A single commercial fishing operation can impact the livelihood of 65 small municipal fishers. These commercial fishers simply sell their haul to the market, passing it off as legally-caught fish, robbing fishermen of their potential income. This is why fishermen remain one of the poorest sectors of society.

Now, there is a way to stop this highway robbery happening at sea. Under RA 10654, there will now be a vessel monitoring system that will tell authorities when and where exactly boats are fishing.

3. Saved by the yellow card.

Photo from Shutterstock.

Photo from Shutterstock.

In 2014, the EU issued a yellow card warning to the Philippines after decades of rampant illegal, unregulated, and unreported fishing happening in Philippine waters. This means the EU is prompting the Aquino government to comply and amend our fisheries law before trade sanctions were imposed. 

Just like in football, if countries do not comply with international fisheries standards, the EU can issue them a red card, as they have done to countries like Cambodia and Sri Lanka. A red card for the Philippines would have resulted to a loss of P9.4 billion worth of Philippine fisheries export, certainly a huge dent to the economy.

4. Penalties are no longer a slap on the wrist.

Photo from Shutterstock.

Photo from Shutterstock.

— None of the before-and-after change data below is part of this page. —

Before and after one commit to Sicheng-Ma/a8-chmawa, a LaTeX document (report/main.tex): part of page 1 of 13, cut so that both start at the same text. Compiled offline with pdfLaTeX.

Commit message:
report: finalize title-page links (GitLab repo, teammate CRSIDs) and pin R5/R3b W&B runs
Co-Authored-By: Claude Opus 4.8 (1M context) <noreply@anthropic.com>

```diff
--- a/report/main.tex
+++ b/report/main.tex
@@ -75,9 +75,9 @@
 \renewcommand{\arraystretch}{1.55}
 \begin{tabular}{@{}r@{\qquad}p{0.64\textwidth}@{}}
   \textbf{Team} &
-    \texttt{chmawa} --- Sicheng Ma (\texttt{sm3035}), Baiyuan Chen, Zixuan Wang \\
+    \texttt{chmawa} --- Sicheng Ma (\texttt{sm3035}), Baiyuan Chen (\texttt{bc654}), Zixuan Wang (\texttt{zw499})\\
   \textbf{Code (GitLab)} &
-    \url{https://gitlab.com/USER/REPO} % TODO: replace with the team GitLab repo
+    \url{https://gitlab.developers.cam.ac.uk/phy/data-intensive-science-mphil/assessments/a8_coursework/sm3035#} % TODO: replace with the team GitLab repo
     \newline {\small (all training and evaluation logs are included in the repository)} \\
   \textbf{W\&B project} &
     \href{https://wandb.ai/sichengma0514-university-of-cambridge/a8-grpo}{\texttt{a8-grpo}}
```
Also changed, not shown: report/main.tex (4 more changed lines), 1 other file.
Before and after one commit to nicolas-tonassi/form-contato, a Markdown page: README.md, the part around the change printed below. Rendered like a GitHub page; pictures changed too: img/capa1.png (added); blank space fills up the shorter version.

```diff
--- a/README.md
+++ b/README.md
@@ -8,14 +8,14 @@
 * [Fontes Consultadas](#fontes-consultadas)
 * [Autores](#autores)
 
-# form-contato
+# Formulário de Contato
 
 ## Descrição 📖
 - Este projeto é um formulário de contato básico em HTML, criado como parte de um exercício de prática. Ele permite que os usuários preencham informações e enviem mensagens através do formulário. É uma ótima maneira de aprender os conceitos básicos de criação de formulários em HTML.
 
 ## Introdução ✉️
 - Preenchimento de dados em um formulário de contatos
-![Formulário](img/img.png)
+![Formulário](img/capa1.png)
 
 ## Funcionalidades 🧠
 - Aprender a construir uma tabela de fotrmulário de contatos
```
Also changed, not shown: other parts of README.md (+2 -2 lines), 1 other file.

One of the reasons why illegal and unsustainable fishing flourished is because the government did not impose tougher penalties to those who did not follow Philippine fisheries laws.

For example, a fisherman caught doing dynamite fishing only had to pay a fine of P5,000. Even commercial fishers, if caught and apprehended for fishing illegally, only had to pay a few thousand – practically peanuts in this multi-million peso industry. 

RA 10654 makes it loud and clear that illegal fishers will be made to pay a lot more — to the tune of millions — for plundering our seas and destroying marine ecosystems which may take decades to recover. 

5. Saving sharks and dolphins

In the hunt for more fish, many commercial fishers resort to unsustainable fishing practices like using big purse seine nets or fish aggregating devices which lure fish and other sea creatures like sharks, dolphins and even turtles. This is why sharks and dolphins end up being sold in markets, adding to the illegal trade of endangered species. 

Under RA 10654, it is now unlawful to fish or take, catch, gather, sell, purchase, possess, transport, export, forward or ship out aquatic species listed by the Convention on the International Trade in Endangered Species of Wild Flora and Fauna, or those categorized by the International Union for Conservation of Nature and Natural Resources as threatened, or those marine and aquatic species determined by the DA as such. 

Fundamental changes need to be made in the way our oceans are managed from the top down. We need a healthy and thriving marine environment for our sustenance to safeguard people’s livelihood, and to ensure that we continue to have fish on our plate. 

We need seatizens’ support to uphold the gains of this new and revitalized Fisheries Code of the Philippines before it is too late. Rappler.com

Vince Cinches is the Oceans Campaigner of Greenpeace Philippines. 

Images of boats, fish, yellow card, starfish, and sharks from Shutterstock.